- _TRY IT_: Below are some records; copy them word for word and drop the pictures.

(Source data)
>>>
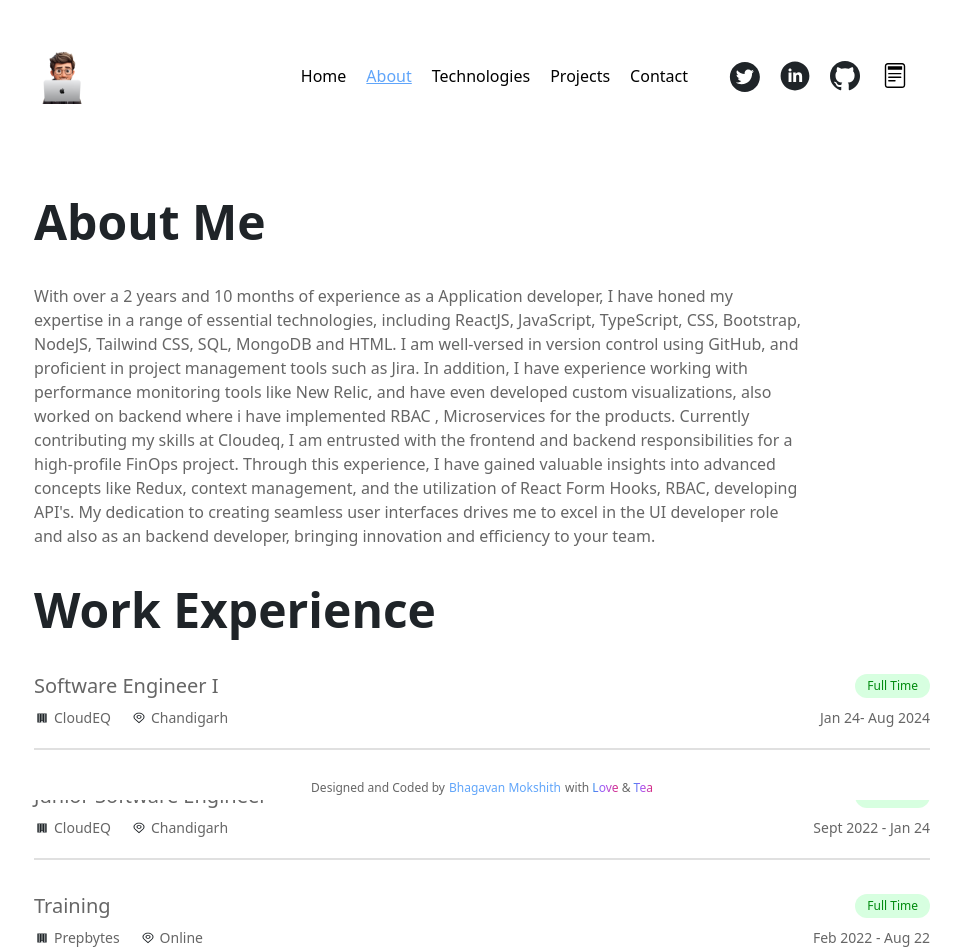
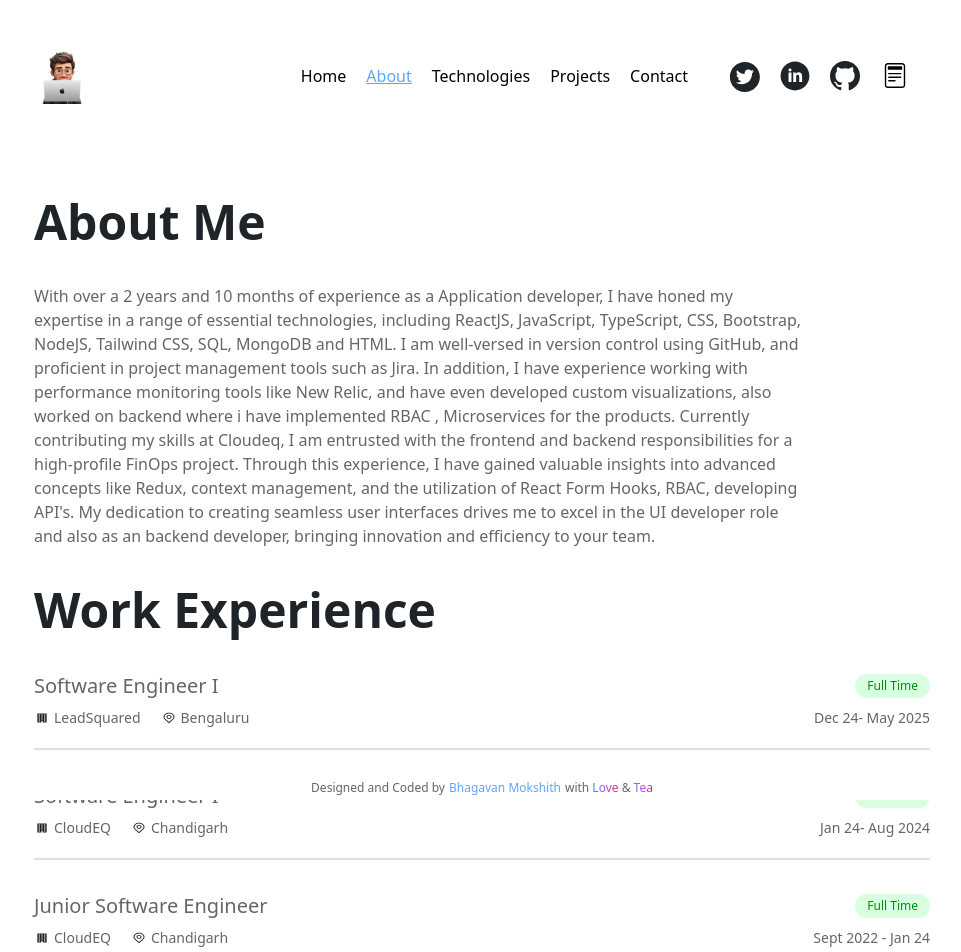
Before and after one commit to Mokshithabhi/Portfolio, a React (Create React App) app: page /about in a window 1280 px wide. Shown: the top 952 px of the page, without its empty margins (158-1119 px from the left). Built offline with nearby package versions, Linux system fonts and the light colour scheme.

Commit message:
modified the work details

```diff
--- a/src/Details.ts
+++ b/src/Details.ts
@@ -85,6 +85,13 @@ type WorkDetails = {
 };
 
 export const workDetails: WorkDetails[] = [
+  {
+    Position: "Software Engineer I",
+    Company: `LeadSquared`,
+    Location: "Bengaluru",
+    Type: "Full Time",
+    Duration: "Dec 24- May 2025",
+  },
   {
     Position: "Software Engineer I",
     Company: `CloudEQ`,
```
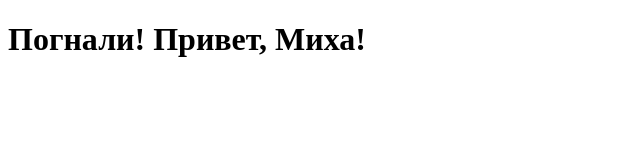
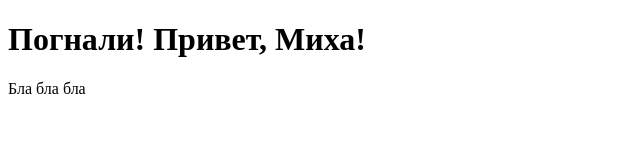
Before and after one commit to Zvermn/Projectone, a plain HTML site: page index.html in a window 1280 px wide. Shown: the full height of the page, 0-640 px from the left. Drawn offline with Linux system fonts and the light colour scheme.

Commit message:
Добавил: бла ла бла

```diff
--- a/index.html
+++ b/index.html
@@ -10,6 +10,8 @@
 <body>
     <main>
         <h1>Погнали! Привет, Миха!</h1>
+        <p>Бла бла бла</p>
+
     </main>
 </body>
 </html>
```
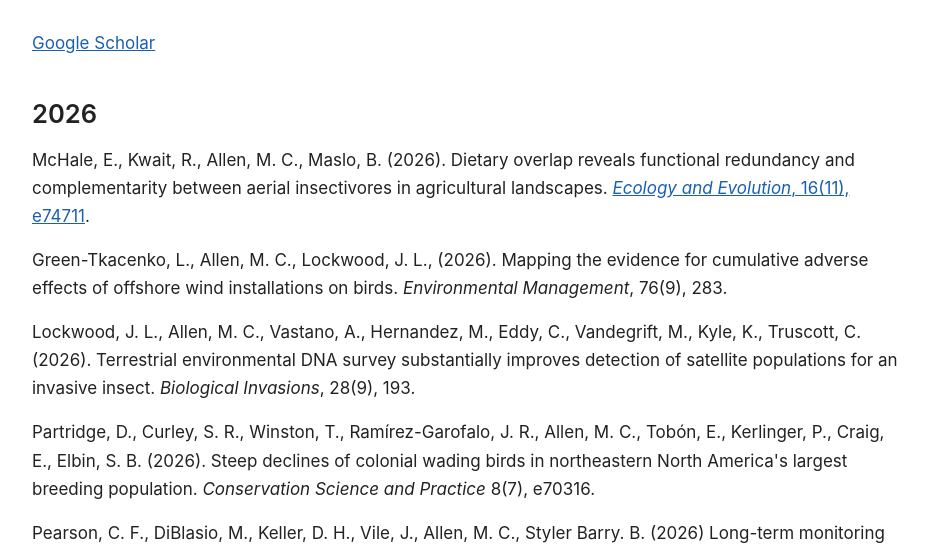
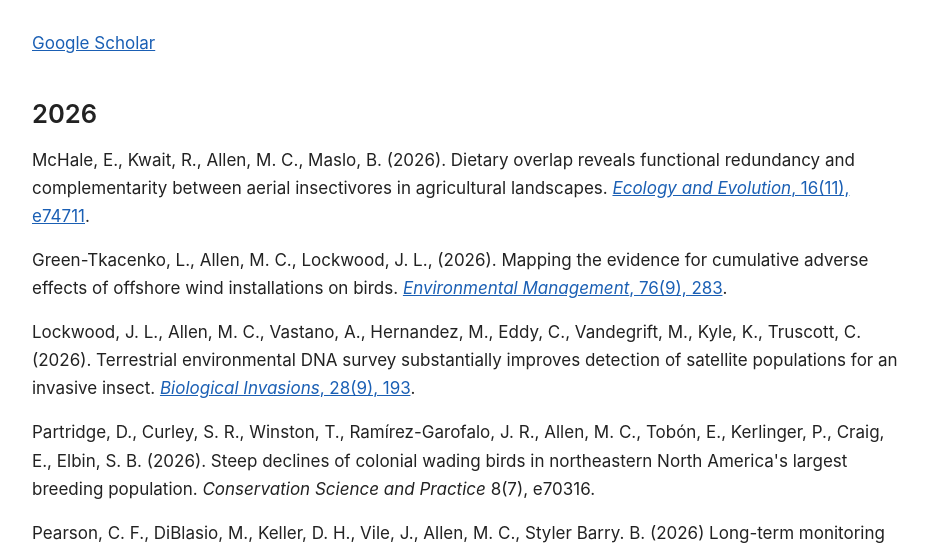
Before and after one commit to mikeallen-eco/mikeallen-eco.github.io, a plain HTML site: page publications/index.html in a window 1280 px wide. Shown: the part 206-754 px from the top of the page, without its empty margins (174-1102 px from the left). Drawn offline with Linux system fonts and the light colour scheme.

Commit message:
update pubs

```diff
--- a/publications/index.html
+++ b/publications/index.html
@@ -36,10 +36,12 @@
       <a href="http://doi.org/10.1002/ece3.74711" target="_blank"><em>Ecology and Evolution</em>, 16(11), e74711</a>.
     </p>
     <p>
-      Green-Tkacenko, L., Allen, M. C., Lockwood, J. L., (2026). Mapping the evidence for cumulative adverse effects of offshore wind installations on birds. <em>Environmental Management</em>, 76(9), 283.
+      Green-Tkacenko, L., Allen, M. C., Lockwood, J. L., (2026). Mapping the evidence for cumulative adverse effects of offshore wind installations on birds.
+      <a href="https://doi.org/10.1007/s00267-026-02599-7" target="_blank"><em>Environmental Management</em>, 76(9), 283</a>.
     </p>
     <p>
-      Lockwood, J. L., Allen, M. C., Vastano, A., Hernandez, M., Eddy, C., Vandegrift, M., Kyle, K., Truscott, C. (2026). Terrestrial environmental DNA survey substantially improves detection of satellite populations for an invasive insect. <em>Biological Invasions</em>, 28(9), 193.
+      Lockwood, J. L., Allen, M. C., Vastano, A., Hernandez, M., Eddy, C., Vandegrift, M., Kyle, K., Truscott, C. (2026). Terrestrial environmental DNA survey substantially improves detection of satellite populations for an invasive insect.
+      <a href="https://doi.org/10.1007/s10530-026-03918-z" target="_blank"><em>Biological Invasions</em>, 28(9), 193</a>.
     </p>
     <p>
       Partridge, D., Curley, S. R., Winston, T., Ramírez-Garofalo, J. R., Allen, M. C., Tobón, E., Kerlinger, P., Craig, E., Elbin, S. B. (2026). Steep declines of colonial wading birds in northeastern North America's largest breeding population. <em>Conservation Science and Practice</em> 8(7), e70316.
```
<<<
- _WRITTEN REPLY_:
Before and after one commit to Mokshithabhi/Portfolio, a React (Create React App) app: page /about in a window 1280 px wide. Shown: the top 952 px of the page, without its empty margins (158-1119 px from the left). Built offline with nearby package versions, Linux system fonts and the light colour scheme.

Commit message:
modified the work details

```diff
--- a/src/Details.ts
+++ b/src/Details.ts
@@ -85,6 +85,13 @@ type WorkDetails = {
 };
 
 export const workDetails: WorkDetails[] = [
+  {
+    Position: "Software Engineer I",
+    Company: `LeadSquared`,
+    Location: "Bengaluru",
+    Type: "Full Time",
+    Duration: "Dec 24- May 2025",
+  },
   {
     Position: "Software Engineer I",
     Company: `CloudEQ`,
```
Before and after one commit to Zvermn/Projectone, a plain HTML site: page index.html in a window 1280 px wide. Shown: the full height of the page, 0-640 px from the left. Drawn offline with Linux system fonts and the light colour scheme.

Commit message:
Добавил: бла ла бла

```diff
--- a/index.html
+++ b/index.html
@@ -10,6 +10,8 @@
 <body>
     <main>
         <h1>Погнали! Привет, Миха!</h1>
+        <p>Бла бла бла</p>
+
     </main>
 </body>
 </html>
```
Before and after one commit to mikeallen-eco/mikeallen-eco.github.io, a plain HTML site: page publications/index.html in a window 1280 px wide. Shown: the part 206-754 px from the top of the page, without its empty margins (174-1102 px from the left). Drawn offline with Linux system fonts and the light colour scheme.

Commit message:
update pubs

```diff
--- a/publications/index.html
+++ b/publications/index.html
@@ -36,10 +36,12 @@
       <a href="http://doi.org/10.1002/ece3.74711" target="_blank"><em>Ecology and Evolution</em>, 16(11), e74711</a>.
     </p>
     <p>
-      Green-Tkacenko, L., Allen, M. C., Lockwood, J. L., (2026). Mapping the evidence for cumulative adverse effects of offshore wind installations on birds. <em>Environmental Management</em>, 76(9), 283.
+      Green-Tkacenko, L., Allen, M. C., Lockwood, J. L., (2026). Mapping the evidence for cumulative adverse effects of offshore wind installations on birds.
+      <a href="https://doi.org/10.1007/s00267-026-02599-7" target="_blank"><em>Environmental Management</em>, 76(9), 283</a>.
     </p>
     <p>
-      Lockwood, J. L., Allen, M. C., Vastano, A., Hernandez, M., Eddy, C., Vandegrift, M., Kyle, K., Truscott, C. (2026). Terrestrial environmental DNA survey substantially improves detection of satellite populations for an invasive insect. <em>Biological Invasions</em>, 28(9), 193.
+      Lockwood, J. L., Allen, M. C., Vastano, A., Hernandez, M., Eddy, C., Vandegrift, M., Kyle, K., Truscott, C. (2026). Terrestrial environmental DNA survey substantially improves detection of satellite populations for an invasive insect.
+      <a href="https://doi.org/10.1007/s10530-026-03918-z" target="_blank"><em>Biological Invasions</em>, 28(9), 193</a>.
     </p>
     <p>
       Partridge, D., Curley, S. R., Winston, T., Ramírez-Garofalo, J. R., Allen, M. C., Tobón, E., Kerlinger, P., Craig, E., Elbin, S. B. (2026). Steep declines of colonial wading birds in northeastern North America's largest breeding population. <em>Conservation Science and Practice</em> 8(7), e70316.
```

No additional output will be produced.